- Make sure you're not going to violate IRS restrictions on IRA rollovers.
- Pick the type of IRA you want.
- Choose a financial provider.
- Arrange to have a direct transfer of money from your existing retirement account to the rollover IRA.
- Set up beneficiaries for your new account.
- Build an investing strategy that fits with your financial needs.
We'll look at each of these aspects below.
Know the IRS rules on IRA rollovers
The IRS imposes a limit on certain types of IRA rollovers. If you move money from one IRA to another using what's known as an indirect rollover, in which you actually receive the money yourself and then redeposit it into the new IRA, you can't do another such transaction within a 12-month period.
However, there are other ways you can do rollovers. There's no limit on direct rollovers that go straight from the old financial institution to the new one. There's also no limit on rollovers from 401(k) plans to IRAs, or from traditional IRAs to Roth IRAs. Still, it's important to know the rules, because the penalty for violating them will result in including the rollover amount in taxable income. That would mean you'd pay an early withdrawal penalty, if applicable, and it would be treated as an excess contribution if you went through with the rollover into the new IRA.
Picking Roth or traditional
Your choice of destination for your rollover IRA depends on where the money's coming from and what your intentions are. If you have an existing Roth IRA, then you have to roll it over to another Roth IRA. However, if you have a traditional IRA currently, you can roll it over into a Roth IRA, and it will be treated as a Roth conversion. Similar alternatives are available for money coming from qualified retirement plans like 401(k)s.
Choosing a financial provider
You'll need to pick a company to act as custodian for your rollover IRA. Often, retirement savers use brokerage companies, mutual fund providers, or banks to oversee their IRAs. Choose a provider that offers you access to the investments you want at a reasonable price.
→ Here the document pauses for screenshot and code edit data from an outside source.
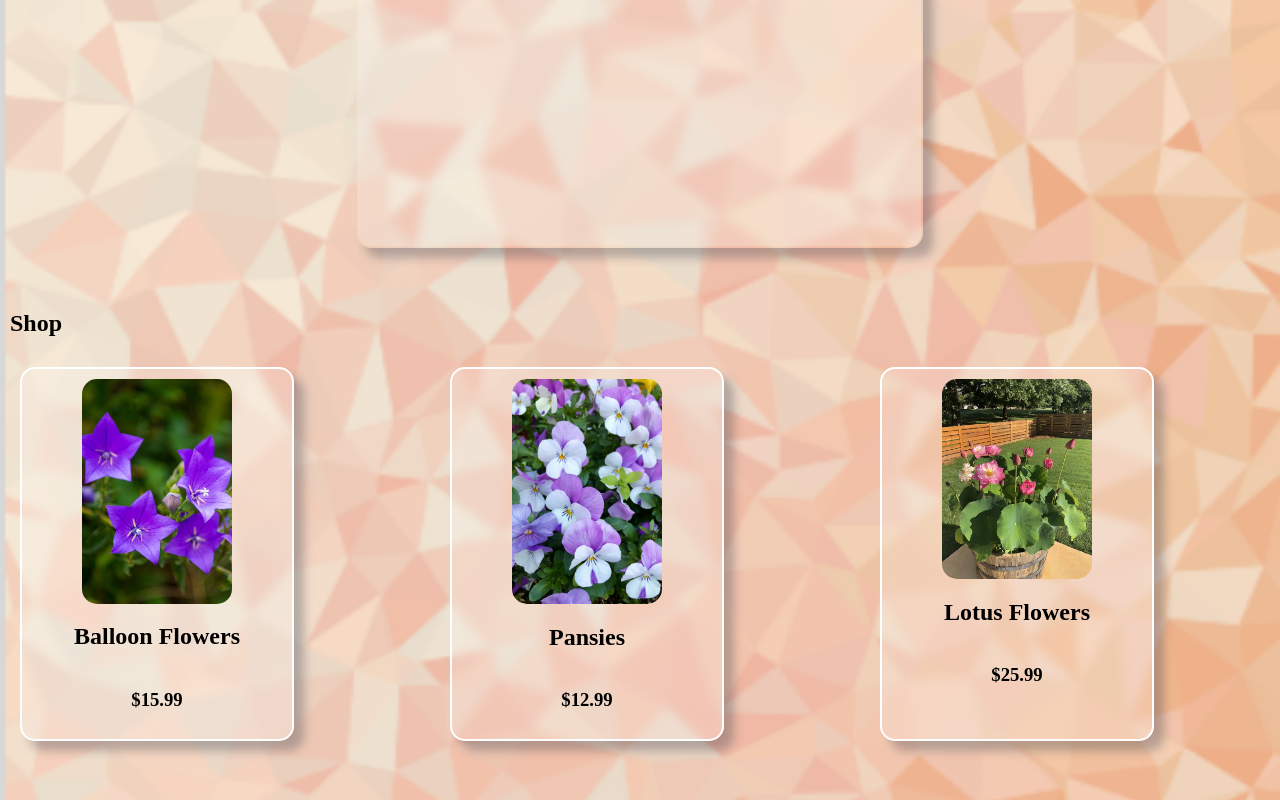
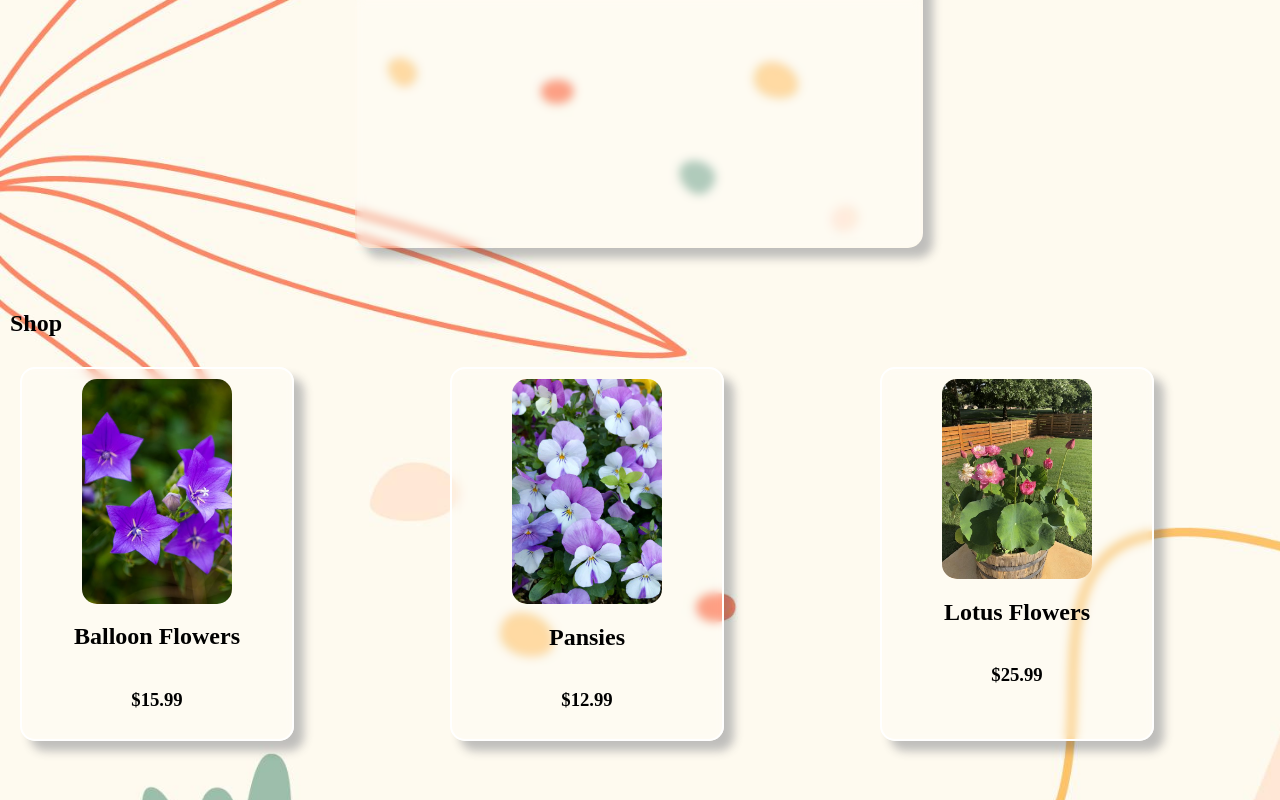
Before and after one commit to ReaganADavenport/Shop-app, a React (Create React App) app: page / in a window 1280 px wide. Shown: the part 608-1408 px from the top of the page. Built offline with nearby package versions, Linux system fonts and the light colour scheme.

Commit message:
futzing with the css grid so that there is no weird over lapping of cards and changing the app background image

```diff
--- a/src/App.css
+++ b/src/App.css
@@ -1,6 +1,5 @@
 .Body{
-  background-image: url("./Images/stucco-1.png");
-  background-repeat: no-repeat;
+  background-image: url("./Images/leaf.png");
   background-size: cover;
   color: black;
   font-family: 'Vesper Libre', serif;
--- a/src/Components/Store-front/shop.css
+++ b/src/Components/Store-front/shop.css
@@ -6,7 +6,7 @@
 
 .Shelf{
   display: grid;
-  grid-template-columns: repeat(auto-fit, minmax(240px, 1fr));
+  grid-template-columns: repeat(auto-fit, minmax(300px, 1fr));
   gap: 10px;
   grid-auto-rows: minmax(100px, auto);
 }
```
Also changed, not shown: src/Images/leaf.png (added).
Fortunately, there are many different financial institutions that fit the bill. That makes it easier to find the one that best fits your specific needs.
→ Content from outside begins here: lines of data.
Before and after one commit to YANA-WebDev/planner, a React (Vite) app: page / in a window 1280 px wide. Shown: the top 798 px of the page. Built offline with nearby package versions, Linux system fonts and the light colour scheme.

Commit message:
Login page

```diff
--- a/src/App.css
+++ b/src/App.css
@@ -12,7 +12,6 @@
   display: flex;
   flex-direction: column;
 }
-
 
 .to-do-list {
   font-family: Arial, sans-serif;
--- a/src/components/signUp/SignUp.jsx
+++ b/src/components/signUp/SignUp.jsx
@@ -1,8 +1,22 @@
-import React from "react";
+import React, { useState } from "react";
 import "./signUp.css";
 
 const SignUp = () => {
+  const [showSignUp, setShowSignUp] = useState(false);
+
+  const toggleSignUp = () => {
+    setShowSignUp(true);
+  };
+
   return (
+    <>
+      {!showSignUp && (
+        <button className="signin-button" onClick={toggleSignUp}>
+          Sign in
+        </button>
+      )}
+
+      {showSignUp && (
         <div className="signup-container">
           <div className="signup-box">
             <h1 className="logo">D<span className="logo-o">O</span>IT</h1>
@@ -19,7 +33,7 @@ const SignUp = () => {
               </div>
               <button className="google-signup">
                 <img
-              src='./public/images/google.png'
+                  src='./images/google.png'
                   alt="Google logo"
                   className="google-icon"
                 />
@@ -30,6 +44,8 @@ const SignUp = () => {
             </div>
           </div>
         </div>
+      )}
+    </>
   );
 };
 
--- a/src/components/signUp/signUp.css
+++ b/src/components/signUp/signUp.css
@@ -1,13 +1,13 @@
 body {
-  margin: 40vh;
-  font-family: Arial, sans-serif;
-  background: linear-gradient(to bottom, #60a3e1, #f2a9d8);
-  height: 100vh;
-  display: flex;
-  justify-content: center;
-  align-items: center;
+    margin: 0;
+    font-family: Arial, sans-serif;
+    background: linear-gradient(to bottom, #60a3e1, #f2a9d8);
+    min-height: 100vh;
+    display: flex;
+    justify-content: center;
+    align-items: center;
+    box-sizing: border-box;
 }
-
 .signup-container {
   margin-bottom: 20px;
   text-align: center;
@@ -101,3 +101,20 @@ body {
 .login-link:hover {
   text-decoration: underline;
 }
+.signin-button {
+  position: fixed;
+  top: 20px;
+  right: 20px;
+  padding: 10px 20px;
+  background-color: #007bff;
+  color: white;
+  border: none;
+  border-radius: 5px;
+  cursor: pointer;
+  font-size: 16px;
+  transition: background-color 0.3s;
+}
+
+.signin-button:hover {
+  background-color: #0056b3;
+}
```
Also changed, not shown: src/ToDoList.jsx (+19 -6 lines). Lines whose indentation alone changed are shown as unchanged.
Get your money transferred directly
As we mentioned above, the simplest way to handle an IRA rollover is by directly transferring the money from one financial institution to another. That way, there's no danger of a misstep that could create a major tax headache, and there's no temptation for you to do something else with your retirement money for the short period that you have it in your hands. Typically, all it takes is some simple paperwork to do a direct transfer, making it more convenient, as well.
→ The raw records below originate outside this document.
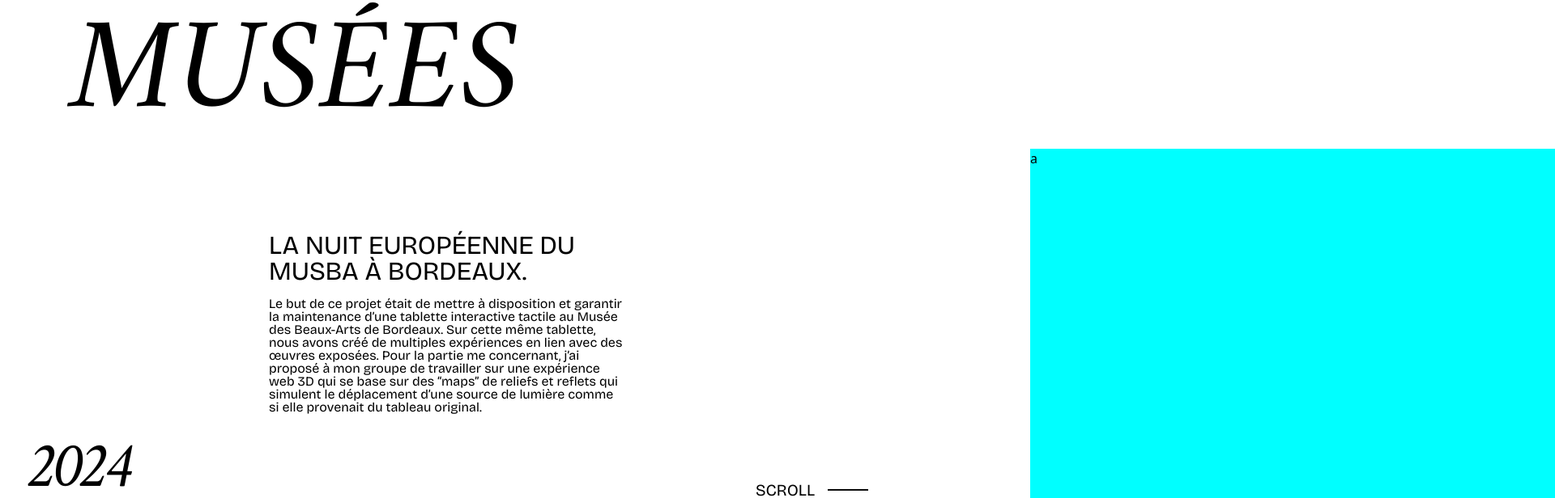
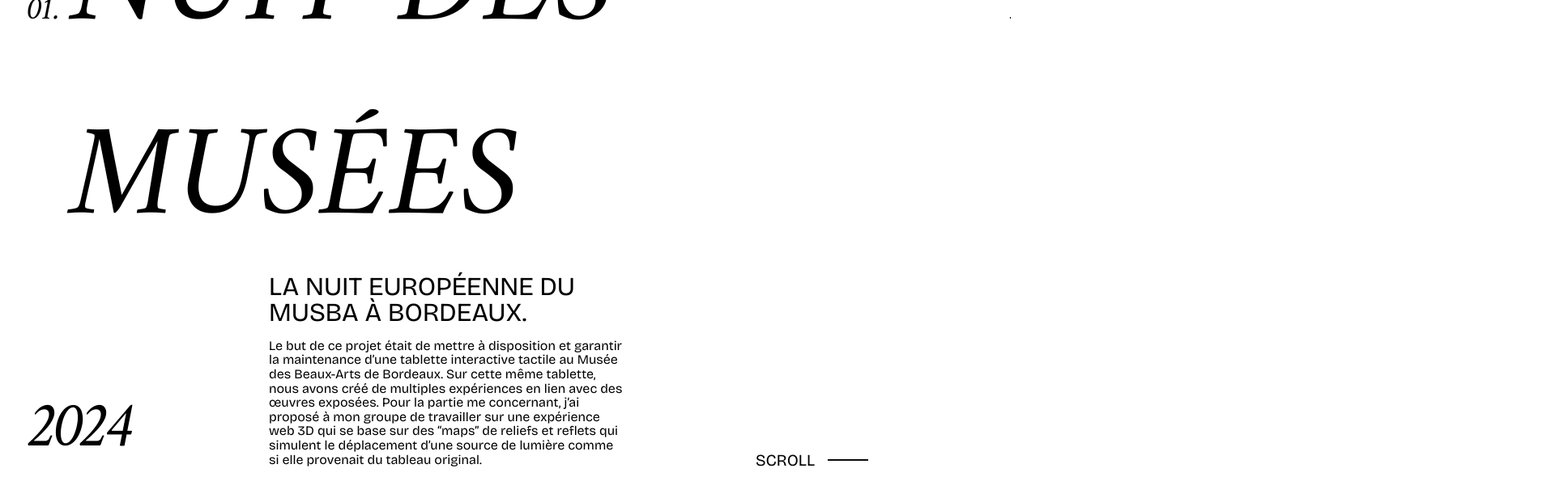
Before and after one commit to Lxnfeust/PortfolioWebsite, a SvelteKit app: page /Project_Page/Pr_NuitDesMusees in a window 1280 px wide. Shown: the part 184-800 px from the top of the page at 81% size, 1920 px wide, since content can reach past the window. Built offline with nearby package versions, Linux system fonts and the light colour scheme.

Commit message:
fix projectpage scroll

```diff
--- a/src/app.html
+++ b/src/app.html
@@ -7,27 +7,7 @@
 	</head>
 
 	<body data-sveltekit-preload-data="hover">
-		<div class="header">
-			<div class="header_item">
-				<div class="credits">
-					<span>Mattéo Lambert</span>
-					<span>Portfolio</span>
-				</div>
-			</div>
-			<div class="header_item">
-				<div class="lang_selector">
-					<span>LANG :&nbsp;</span>
-					<div class="lang">
-						<span>FR</span>
-						<span>&nbsp;/&nbsp;</span>
-						<span>EN</span>
-					</div>
-				</div>
-				<div class="menu">
-					<span>MENU</span>
-				</div>
-			</div>
-		</div>
+
 
 		<div style="display: contents">%sveltekit.body%</div>
 
--- a/src/routes/+layout.svelte
+++ b/src/routes/+layout.svelte
@@ -6,4 +6,30 @@
 </script>
 
 <svelte:head><link rel="icon" href={favicon} /></svelte:head>
-{@render children()}
+<div class="flex flex-col h-full">
+	<header class="header">
+			<div class="header_item">
+				<div class="credits">
+					<span>Mattéo Lambert</span>
+					<span>Portfolio</span>
+				</div>
+			</div>
+			<div class="header_item">
+				<div class="lang_selector">
+					<span>LANG :&nbsp;</span>
+					<div class="lang">
+						<span>FR</span>
+						<span>&nbsp;/&nbsp;</span>
+						<span>EN</span>
+					</div>
+				</div>
+				<div class="menu">
+					<span>MENU</span>
+				</div>
+			</div>
+		</header>
+	<main class="grow" >
+	{@render children()}
+	</main>
+
+</div>
--- a/src/routes/Project_Page/Pr_NuitDesMusees/+page.svelte
+++ b/src/routes/Project_Page/Pr_NuitDesMusees/+page.svelte
@@ -1,5 +1,5 @@
 <div class="container_project_page">
-    <div class="heading">
+    <div class="heading project_page">
         <span>01.</span>
         <h1>Nuit des Musées</h1>
         <hr>
@@ -24,7 +24,7 @@
         <div class="section_nextproject">
             <div class="name">
                 <span>02.</span>
-                <span>→</span>
+                <span>AALCC</span>
             </div>
             <div class="image">
 
--- a/src/routes/layout.css
+++ b/src/routes/layout.css
@@ -18,8 +18,6 @@
 /* ------------------------------------------ BODY ------------------------------------------ */
 
 body {
-    display: flex;
-    flex-direction: column;
     margin: 0 2rem;
     height: 100vh;
 }
@@ -67,6 +65,14 @@ body {
     gap: 1rem;
 }
 
+.heading.project_page {
+    display: flex;
+    align-items: baseline;
+    gap: 1rem;
+    position: sticky;
+    left: 0;
+}
+
 .heading span {
     display: flex;
     font-family: metal;
@@ -79,7 +85,9 @@ body {
     display: flex;
     font-family: amiri;
     font-size: 10rem;
-    line-height: 85%;
+    /* line-height: 85%; */
+    margin-top: -1.5rem;
+    margin-bottom: -2.25rem;
     text-transform: uppercase;
 }
 
@@ -368,19 +376,22 @@ body {
     display: flex;
     flex: 1;
     min-height: 0;
+    height: 100%;
     align-items: top;
     flex-direction: column;
     gap: 24px;
     width: 100%;
+    overflow: auto;
 }
 
 .content_project_page {
     display: flex;
+    height: 100%;
     flex: 1;
     flex-direction: row;
     gap: 12.5rem;
     width: fit-content;
-    overflow: auto;
+    margin-bottom: 2rem;
 }
 
 /* SECTION intro */
@@ -411,7 +422,7 @@ body {
 .section_intro .text_context p {
     font-family: bricolage-grotesque;
     font-weight: Medium;
-    line-height: 100%;
+    line-height: 110%;
     font-size: 1rem;
 }
 
@@ -419,14 +430,13 @@ body {
     position: absolute;
     left: 0rem;
     bottom: 0rem;
-    /* transform:translate(100%,-100%); */
 }
 
 .section_intro .year h2 {
     font-family: metal;
     font-size: 5rem;
-    line-height: 85%;
     text-transform: uppercase;
+    margin-bottom: -0.5rem;
 }
 
 .section_intro .indic {
@@ -444,7 +454,6 @@ body {
     font-family: bricolage-grotesque;
     text-transform: uppercase;
     font-weight: Medium;
-    line-height: 100%;
     font-size: 1.25rem;
 }
 
@@ -464,5 +473,4 @@ body {
 /* SECTION nextproject */
 .section_nextproject {
     width: 65rem;
-    background-color: #151515;
 }
```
Name a beneficiary
Every IRA should have a named beneficiary who will get your retirement assets after your death. Typically, your will doesn't control IRA assets -- the beneficiary form is the final arbiter of who will later have access to your hard-earned money. That's why it's important not just to make a smart pick early on, but also to keep your beneficiary up to date over time.
Finally, once you've set up your rollover IRA, you'll need to invest it in a manner that's consistent with your needs. IRAs are typically more flexible than 401(k) plans in offering you a wider range of investment choices, so you'll want to take maximum advantage of that flexibility in order to build a portfolio that reflects your investing style and will get you to the goals you've set for yourself.
IRA rollovers aren't difficult to do, and they can be vitally important in making your retirement savings work harder for you. By following these simple steps, you can get yourself established with a rollover IRA that will meet your needs.